▶ _Activity_
Determine the number of lines in the data that include the word "white", and write only that number.

Segment Start: Provided material

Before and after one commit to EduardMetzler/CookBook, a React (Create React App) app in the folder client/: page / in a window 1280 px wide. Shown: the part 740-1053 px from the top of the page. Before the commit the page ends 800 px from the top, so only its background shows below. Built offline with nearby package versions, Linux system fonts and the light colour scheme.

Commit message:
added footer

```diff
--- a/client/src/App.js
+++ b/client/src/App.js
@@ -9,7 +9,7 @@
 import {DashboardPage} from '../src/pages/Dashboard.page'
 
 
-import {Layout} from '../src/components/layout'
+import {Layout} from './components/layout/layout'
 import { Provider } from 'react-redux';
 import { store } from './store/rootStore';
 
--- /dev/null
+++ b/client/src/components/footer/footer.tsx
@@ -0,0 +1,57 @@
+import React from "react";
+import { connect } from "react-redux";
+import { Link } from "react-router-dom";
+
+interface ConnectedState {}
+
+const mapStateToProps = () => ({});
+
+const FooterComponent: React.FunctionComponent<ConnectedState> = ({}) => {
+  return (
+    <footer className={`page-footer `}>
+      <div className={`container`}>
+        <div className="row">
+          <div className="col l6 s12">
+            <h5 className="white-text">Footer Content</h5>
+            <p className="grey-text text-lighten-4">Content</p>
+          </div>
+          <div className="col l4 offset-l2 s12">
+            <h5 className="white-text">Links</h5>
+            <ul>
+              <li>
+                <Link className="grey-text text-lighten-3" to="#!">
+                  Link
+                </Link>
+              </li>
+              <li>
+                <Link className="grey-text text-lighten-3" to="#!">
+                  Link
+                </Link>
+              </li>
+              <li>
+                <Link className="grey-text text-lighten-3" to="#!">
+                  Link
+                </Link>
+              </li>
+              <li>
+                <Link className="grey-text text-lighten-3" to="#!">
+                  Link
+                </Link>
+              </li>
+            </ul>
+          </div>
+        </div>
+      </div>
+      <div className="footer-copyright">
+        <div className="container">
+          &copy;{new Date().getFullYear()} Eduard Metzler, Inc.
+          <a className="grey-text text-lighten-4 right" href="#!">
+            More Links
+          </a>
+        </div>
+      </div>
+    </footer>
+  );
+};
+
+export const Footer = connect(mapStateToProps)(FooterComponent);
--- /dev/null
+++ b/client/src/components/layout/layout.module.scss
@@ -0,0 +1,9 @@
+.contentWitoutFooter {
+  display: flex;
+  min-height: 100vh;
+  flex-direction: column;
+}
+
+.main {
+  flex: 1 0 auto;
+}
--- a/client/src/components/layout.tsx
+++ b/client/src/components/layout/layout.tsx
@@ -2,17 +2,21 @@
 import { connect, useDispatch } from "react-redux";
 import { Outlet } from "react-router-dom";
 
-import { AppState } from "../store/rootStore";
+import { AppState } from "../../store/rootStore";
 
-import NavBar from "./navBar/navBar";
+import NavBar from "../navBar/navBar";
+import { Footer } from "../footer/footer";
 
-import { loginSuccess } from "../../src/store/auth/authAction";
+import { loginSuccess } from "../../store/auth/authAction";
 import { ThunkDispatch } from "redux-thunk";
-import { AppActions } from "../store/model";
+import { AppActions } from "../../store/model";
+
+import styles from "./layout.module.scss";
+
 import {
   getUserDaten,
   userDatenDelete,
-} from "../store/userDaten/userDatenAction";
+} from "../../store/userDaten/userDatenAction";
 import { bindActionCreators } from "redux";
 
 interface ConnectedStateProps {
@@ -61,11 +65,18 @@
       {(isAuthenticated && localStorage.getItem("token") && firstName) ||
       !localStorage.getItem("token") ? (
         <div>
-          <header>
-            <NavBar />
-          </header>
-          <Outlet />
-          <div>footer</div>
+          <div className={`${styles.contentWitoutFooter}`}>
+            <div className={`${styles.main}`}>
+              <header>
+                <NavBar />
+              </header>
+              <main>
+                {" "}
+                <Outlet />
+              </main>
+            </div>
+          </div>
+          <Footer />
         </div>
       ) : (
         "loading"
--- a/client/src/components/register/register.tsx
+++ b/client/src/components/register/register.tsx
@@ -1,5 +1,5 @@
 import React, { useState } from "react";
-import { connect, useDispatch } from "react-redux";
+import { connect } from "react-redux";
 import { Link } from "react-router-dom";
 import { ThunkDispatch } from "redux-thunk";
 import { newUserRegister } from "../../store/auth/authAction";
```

Segment End: Provided material

▶ _Written response_
2